Hello World in Lua

Hello World in Lua Featured Image

Welcome back to yet another issue of the Hello World in Every Language. It’s been awhile since I’ve written one of these articles myself, so bear with me! Today, we’re covering Hello World in Lua, a scripting language from 1993.

Table of Contents

Lua Background

As usual, I’m not super familiar with the language we’re working with today, so let’s consult WikipediaOpens in a new tab..

Like many of the languages we’ve touched on already, Lua is a scripting language. Unlike many of the scripting languages we’ve covered, Lua is extremely lightweight, so it shines in embedded applications.

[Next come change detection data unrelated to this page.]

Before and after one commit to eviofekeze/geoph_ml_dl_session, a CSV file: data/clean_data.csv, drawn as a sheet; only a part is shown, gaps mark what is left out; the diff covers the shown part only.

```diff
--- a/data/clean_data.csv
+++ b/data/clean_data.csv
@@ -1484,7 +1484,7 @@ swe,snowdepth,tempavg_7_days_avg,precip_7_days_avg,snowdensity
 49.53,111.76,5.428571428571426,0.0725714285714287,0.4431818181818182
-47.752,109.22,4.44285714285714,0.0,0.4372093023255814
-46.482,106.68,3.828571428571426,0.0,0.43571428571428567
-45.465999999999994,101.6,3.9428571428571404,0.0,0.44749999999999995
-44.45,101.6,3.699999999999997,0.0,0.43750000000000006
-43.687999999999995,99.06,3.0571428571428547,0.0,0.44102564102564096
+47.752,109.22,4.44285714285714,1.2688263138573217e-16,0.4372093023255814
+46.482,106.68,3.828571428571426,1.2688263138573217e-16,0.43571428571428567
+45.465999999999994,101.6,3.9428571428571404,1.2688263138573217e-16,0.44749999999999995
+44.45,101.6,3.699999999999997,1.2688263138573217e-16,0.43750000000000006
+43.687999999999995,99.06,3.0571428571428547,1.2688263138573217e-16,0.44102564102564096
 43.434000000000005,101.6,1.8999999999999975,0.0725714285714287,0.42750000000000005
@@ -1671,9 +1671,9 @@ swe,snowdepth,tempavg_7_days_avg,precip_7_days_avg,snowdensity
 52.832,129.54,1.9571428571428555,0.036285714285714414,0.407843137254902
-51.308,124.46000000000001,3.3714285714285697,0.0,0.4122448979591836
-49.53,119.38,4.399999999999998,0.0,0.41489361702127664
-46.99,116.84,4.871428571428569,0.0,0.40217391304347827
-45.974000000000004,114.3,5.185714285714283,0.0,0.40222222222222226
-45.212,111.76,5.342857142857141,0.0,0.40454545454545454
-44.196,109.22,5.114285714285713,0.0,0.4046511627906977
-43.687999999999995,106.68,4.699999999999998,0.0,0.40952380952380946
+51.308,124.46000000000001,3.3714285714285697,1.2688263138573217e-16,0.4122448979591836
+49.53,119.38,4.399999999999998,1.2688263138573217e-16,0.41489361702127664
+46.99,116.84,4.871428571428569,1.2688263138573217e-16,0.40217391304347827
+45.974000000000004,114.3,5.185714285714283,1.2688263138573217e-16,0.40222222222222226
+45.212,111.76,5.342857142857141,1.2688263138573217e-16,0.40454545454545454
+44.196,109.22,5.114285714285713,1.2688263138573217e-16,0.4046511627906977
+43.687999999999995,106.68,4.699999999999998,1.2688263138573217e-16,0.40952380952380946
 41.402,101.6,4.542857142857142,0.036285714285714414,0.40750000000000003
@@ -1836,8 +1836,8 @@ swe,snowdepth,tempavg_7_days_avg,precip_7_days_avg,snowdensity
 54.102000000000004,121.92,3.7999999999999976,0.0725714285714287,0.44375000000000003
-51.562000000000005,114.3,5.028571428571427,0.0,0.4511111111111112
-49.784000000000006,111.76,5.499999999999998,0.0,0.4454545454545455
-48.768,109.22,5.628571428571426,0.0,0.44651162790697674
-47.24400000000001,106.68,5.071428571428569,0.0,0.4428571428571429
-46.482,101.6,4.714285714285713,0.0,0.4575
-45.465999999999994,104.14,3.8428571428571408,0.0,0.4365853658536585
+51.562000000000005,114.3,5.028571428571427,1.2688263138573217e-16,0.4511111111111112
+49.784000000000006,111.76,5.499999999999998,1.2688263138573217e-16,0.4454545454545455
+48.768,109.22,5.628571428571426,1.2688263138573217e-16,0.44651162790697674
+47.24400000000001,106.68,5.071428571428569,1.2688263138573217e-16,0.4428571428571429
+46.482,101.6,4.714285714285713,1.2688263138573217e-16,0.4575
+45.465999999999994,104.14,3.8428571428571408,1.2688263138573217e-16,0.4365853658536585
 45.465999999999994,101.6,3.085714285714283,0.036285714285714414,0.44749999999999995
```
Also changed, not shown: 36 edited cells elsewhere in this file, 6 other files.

Perhaps the oddest featured of Lua is the fact that it’s compiled, but this is not readily apparent to the user. That’s because the compilation occurs at run-time where the bytecode is then interpreted. However, it’s possible to precompile Lua to save a few CPU cycles during runtime.

Because Lua is built for embedded applications, it has its own C API which can be used to write Lua code in C. Personally, I don’t find the API to be that user-friendly, but it does eliminate the need for reference management, so I can’t really complain.

Due to its lightweight and embedded nature, Lua has also found a home in the gaming community. How have I never used it?

Hello World in Lua

At any rate, let’s get down to business:

print("Hello, World!")

As we’ll quickly notice, Hello World in Lua is not that exciting. In fact, there are only a handful of languages with this boring of an implementation. For instance, both Ruby and Python can perform Hello World in a similar fashion. As a result, there’s not a ton of explaining that needs to be done.

Essentially, Lua has a native printing function which can be used to write a string to stdout. In this case, it’s called print, but the developers could have just as easily called it put, write, println, or puts. If you know of any other fun print function names, let me know in the comments.

As usual, we pass a string to the print function, and the function handles the rest.

How to Run the Solution

Well, perhaps running the script will be more interesting. Fortunately for us, there’s an online REPL for LuaOpens in a new tab., so we don’t have to worry about downloading anything. Once inside, drop the code snippet from above into the editor and hit run. That’s it!

Alternatively, we could download a copy of LuaOpens in a new tab., and run the solution locally. Even better, we could build a Docker image, so we don’t clutter our machine with dependencies. If you want to help with the Docker initiative, head on over to the Sample Programs repositoryOpens in a new tab. and fork it. We appreciate the help!

Sample Programs in Every Language

As usual, thanks for sticking around to support the series. I appreciate it!

If there’s anyone you know who might like this series, make sure you share it with them. And if you want to help the series grow, why not head over to the Sample Programs repositoryOpens in a new tab. and make an addition.

At any rate, until next time!

Sample Programs in Every Language (44 Articles)—Series Navigation

For 100 Days of Code, I’ve decided to implement a few sample programs in as many languages as possible. Each implementation details a brief history of the language and a description of the code.

The plan for the series is to explore the major general-purpose language like Java, Python, C, C++, and C#. From there, we’ll take a look at some sample programs in web development languages like Ruby, PHP, and JavaScript. As we continue, we’ll cover proprietary languages like Swift and Objective-C. Eventually, we’ll start to tackle less popular languages like Rust, x86, and Verilog. Finally, we’ll play around with some of the esoteric languages like Brainf*ck and LOLCODE.

Who knows? Maybe the Sample Programs in Every Language series will become so popular it’ll never end. To help this series grow, consider sharing it on social media with your friends. Or, if you have a language you want to see, drop your suggestion in the comments.

Jeremy Grifski

Jeremy grew up in a small town where he enjoyed playing soccer and video games, practicing taekwondo, and trading Pokémon cards. Once out of the nest, he pursued a Bachelors in Computer Engineering with a minor in Game Design. After college, he spent about two years writing software for a major engineering company. Then, he earned a master's in Computer Science and Engineering. Today, he pursues a PhD in Engineering Education in order to ultimately land a teaching gig. In his spare time, Jeremy enjoys spending time with his wife, playing Overwatch and Phantasy Star Online 2, practicing trombone, watching Penguins hockey, and traveling the world.

Recent Posts